Happy Holidays

Grade : A- Year : 2008 Director : Running Time : Genre :
Movie review score

In a way, it’s fitting that this film is shot in black-and-white. Thematically, it deals with its’ characters worldviews and how they inform the lives and thinking of three friends one holiday season. While the character’s sometimes see their lives in very black-and-white terms, there’s a lot of grey to muck up the works for each of them, a lot like a film shot in black-and-white. I’m not sure that this was a deliberate choice on the part of the filmmakers- who were working on a low-budget and short shooting schedule- but it did make the film perhaps be more contemplative than it might have been otherwise.

Don’t take that last comment as a reason to miss out on this film- which will be hitting online distribution formats this winter- which is a surprising and entertaining holiday entry from co-writer/director James C. Ferguson. In a more opportune time and less competitive movie climate, it might even have an outside shot at an Oscar- just keep listening during the end credits for an original holiday jingle- “Generic Winter Holiday” (written by Ferguson, singer Molly Beck Ferguson, and Zack Hexum)- that’s witty and has all the makings of a holiday classic, even if the film may not.

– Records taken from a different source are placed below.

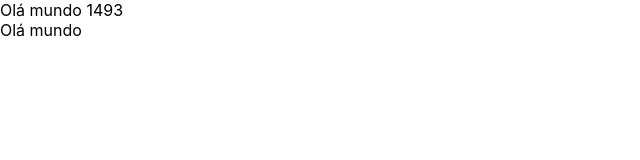
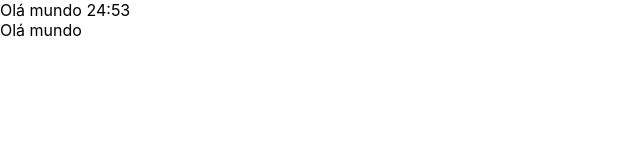
Before and after one commit to RelampagoAzul5/react-pomodoro, a React (Create React App) app: page / in a window 1280 px wide. Shown: the top 160 px of the page, without its empty margins (0-640 px from the left). Built offline with nearby package versions, Linux system fonts and the light colour scheme.

Commit message:
Criando uma função que converte os segundos em tempo

```diff
--- a/src/components/pomodoro-timer.tsx
+++ b/src/components/pomodoro-timer.tsx
@@ -1,5 +1,6 @@
 import React from 'react';
 import { useInterval } from '../hooks/use-interval';
+import { secondsToTime } from '../utils/seconds-to-time';
 interface Props {
   defaultPomodoroTime: number;
 }
@@ -10,5 +11,5 @@
     setMainTime(mainTime - 1);
   }, 1000);
 
-  return <div> Olá mundo {mainTime}</div>;
+  return <div> Olá mundo {secondsToTime(mainTime)}</div>;
 }
--- /dev/null
+++ b/src/utils/seconds-to-time.ts
@@ -0,0 +1,6 @@
+export function secondsToTime(seconds: number): string {
+  const zeroLeft = (n: number) => Math.floor(n).toString().padStart(2, '0');
+  const min = zeroLeft((seconds / 60) % 60);
+  const sec = zeroLeft((seconds % 60) % 60);
+  return `${min}:${sec}`;
+}
```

That’s quite a shame, too (about the film, not the song), because anyone who has a chance to check it out will find some real heart and hearty laughs in the story of Patrick (Paul Hungerford), a small-town business owner in Rhode Island who’s living with his partner Kevin (Bill Daly) in his parent’s old house. Patrick and Kevin are separated this holiday season- Kevin’s gone to visit his sister while Patrick (who’s been stressing out about their relationship recently) has stayed in town to console his friend Alden (John B. Crye), in from out-of-town after his girlfriend- who wanted to get married- broke up with him. While the two are going around town hanging out, they run into an old high school acquaintance named Kirby (Thomas Rhoads), who’s in town for his father’s funeral and not afraid to speak his mind…or hit on the local women despite a wife at home. Together the three travel around town, digging up old memories and arguing with one another that pours salt on fresh emotional wounds in a manner that culminates to a trip to the hospital where all three find some peace of mind, just in time to celebrate Christmas together.

Writing that last sentence, it occurs to me that I’m making this film sound like a sappy piece of Hollywood formula. But while it certainly has it’s moments of sentiment, “Happy Holidays” earns each one while maintaining an irreverent yet respectful tone to each character, the backgrounds that have shaped them, and the situations that have each one unsure of what they want this holiday season. The result is as satisfying as a holiday dinner with the family, even if- for the characters- it can sometimes be as maddening. This is the fourth film I’ve had the pleasure of reviewing through an independent inquiry by the filmmakers- by the end of it, I was thinking that Christmas had come early for me.

Leave a Reply